- In a lighter vein, it’s freezing out there in New York. Pune is a comfortable 86^o^ F.
What Shorty Awards should seriously consider is that:
- it’s giving out \$1,000 travel grants so that winners (the actual people Twittering) can attend the event, so it can only be used by winners who actually attend. (Not by proxies or winners who don’t attend). This is incorrect. All award ceremonies allow proxies to collect an award for a winner, in case the winner can’t attend – why not at Shorty Awards? Update: Shorty Awards clarified that “*the \$1000 is not an ‘award’, it is a ‘travel grant’, and therefore can only be claimed by winners traveling to the ceremony.*“
- if a winner can’t be present at the awards ceremony, Shorty Awards should courier the winners’ awards plaque and gift bag. Update: Shorty Awards clarified that “they would mail the award plaque if a winner could not make it to the awards ceremony.”
On a positive note, RubyLearning’s follower count increased dramatically and many of these people have started to converse with me regularly and I know will become good net friends! So many new ideas got discussed and all of this is good for Ruby. Even at this late stage, some of my RubyLearning participants want to start a donation drive to collect funds so that I can travel to New York – very sweet of them. Friends, why collect and waste money on my trip to New York. Instead, do donate and collect money for RubyLearning so that I can continue maintaining the RubyLearning sites and provide quality content to you. Game?
Anyway, thank you all so much for voting for RubyLearning. Almost all of your 140 character ballots expressing why RubyLearning deserved to win the award were terrific. Here are some of my favorites:
- @DrGreene: I vote for @RubyLearning in the Shorty Awards Finals for #education because he makes learning programming fun.
- @TinaShang: I vote for @RubyLearning in the Shorty Awards Finals for #education because…Knowledge is power and he is giving it away free!
- @hectorsq: I vote for @RubyLearning in category #education because it really helps to spread Ruby all around the world,

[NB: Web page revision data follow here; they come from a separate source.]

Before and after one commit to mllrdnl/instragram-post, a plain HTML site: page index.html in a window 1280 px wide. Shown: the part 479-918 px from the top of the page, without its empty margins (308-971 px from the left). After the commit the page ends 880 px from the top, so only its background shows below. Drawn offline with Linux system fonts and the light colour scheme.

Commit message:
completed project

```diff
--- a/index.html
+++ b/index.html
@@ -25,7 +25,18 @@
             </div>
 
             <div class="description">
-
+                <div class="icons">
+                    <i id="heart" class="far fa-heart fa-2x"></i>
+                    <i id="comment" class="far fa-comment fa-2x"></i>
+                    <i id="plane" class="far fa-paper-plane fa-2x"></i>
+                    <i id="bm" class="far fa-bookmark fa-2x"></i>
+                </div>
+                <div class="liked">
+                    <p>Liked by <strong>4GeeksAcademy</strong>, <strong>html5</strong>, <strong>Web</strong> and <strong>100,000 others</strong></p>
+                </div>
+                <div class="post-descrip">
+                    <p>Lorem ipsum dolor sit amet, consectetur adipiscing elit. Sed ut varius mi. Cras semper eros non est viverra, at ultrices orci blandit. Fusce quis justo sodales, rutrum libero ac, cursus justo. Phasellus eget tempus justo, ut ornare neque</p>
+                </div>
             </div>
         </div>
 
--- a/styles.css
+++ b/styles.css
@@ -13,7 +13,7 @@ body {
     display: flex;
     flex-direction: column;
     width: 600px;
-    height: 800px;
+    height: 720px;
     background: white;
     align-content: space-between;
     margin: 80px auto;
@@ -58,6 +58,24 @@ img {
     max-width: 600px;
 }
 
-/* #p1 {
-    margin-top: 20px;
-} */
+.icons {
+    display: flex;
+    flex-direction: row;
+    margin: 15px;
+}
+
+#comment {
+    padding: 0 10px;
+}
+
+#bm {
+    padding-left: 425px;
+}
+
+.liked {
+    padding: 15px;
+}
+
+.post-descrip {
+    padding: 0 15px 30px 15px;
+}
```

- @mjuneja: I vote for @RubyLearning in category #education because it makes Ruby learning fun & easy & makes famous Rubyists accessible.

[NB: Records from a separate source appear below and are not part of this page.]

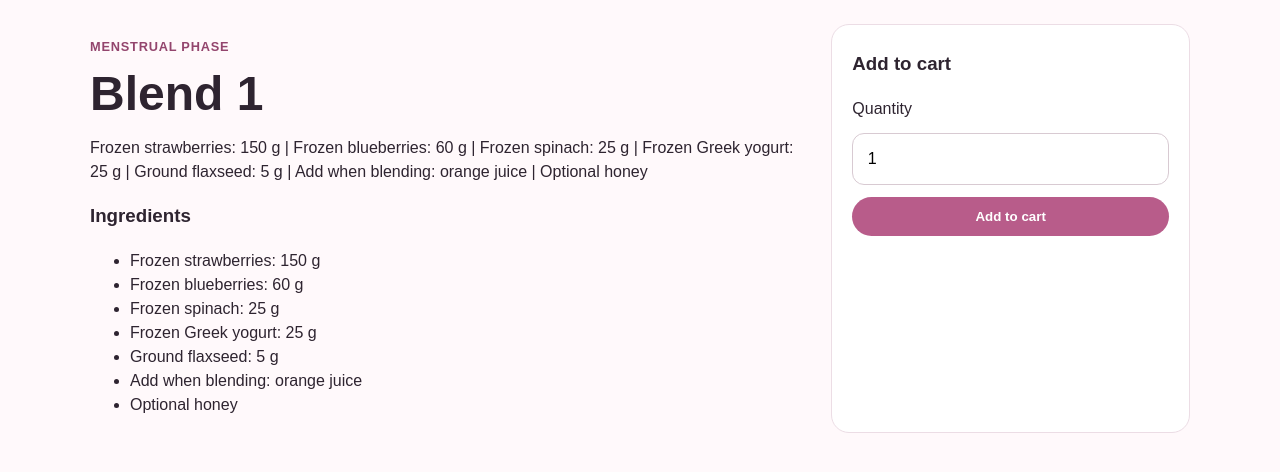
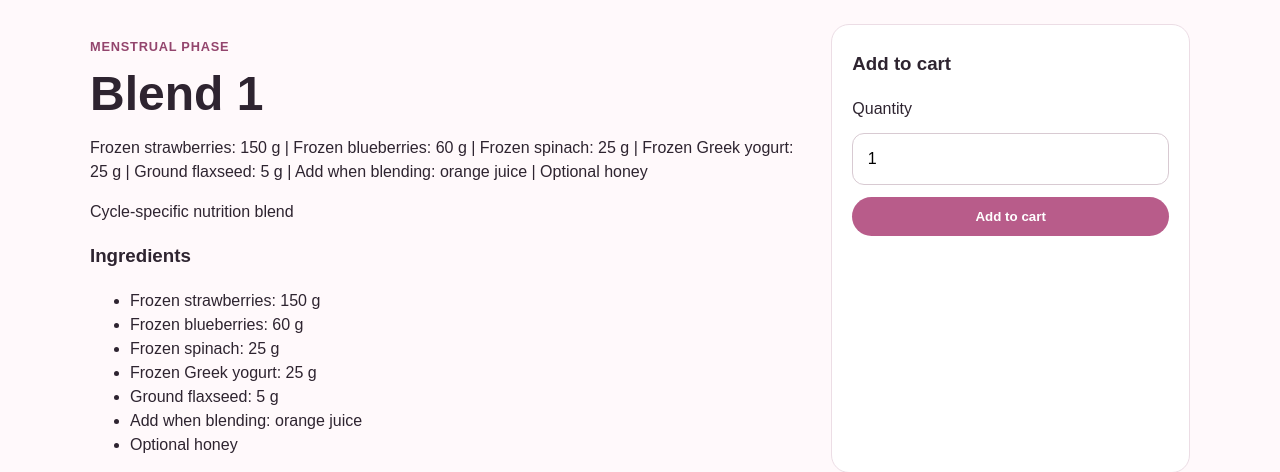
Before and after one commit to marksuksunpantep/Cyclesip, a Flask app: page /products/1 in a window 1280 px wide. Shown: the part 59-531 px from the top of the page. Run offline with Flask 3, Linux system fonts and the light colour scheme.

Commit message:
Add cycle-specific nutrition blend to product details

```diff
--- a/templates/product_detail.html
+++ b/templates/product_detail.html
@@ -6,6 +6,7 @@
     <p class="eyebrow">{{ product.phase }}</p>
     <h1>{{ product.name }}</h1>
     <p>{{ product.description }}</p>
+    <p class="tag">Cycle-specific nutrition blend</p>
     <h3>Ingredients</h3>
     <ul>
       {% for ingredient in product.ingredients %}
```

- @Melindhra: I vote for @RubyLearning in the Shorty Awards Finals for #education because it’s the best online learning community I’ve seen.
Acceptance Speech: RubyLearning sent a video of its acceptance speech to Shorty Awards for the 11th Feb. award ceremony in New York. (Unfortunately, no longer available.)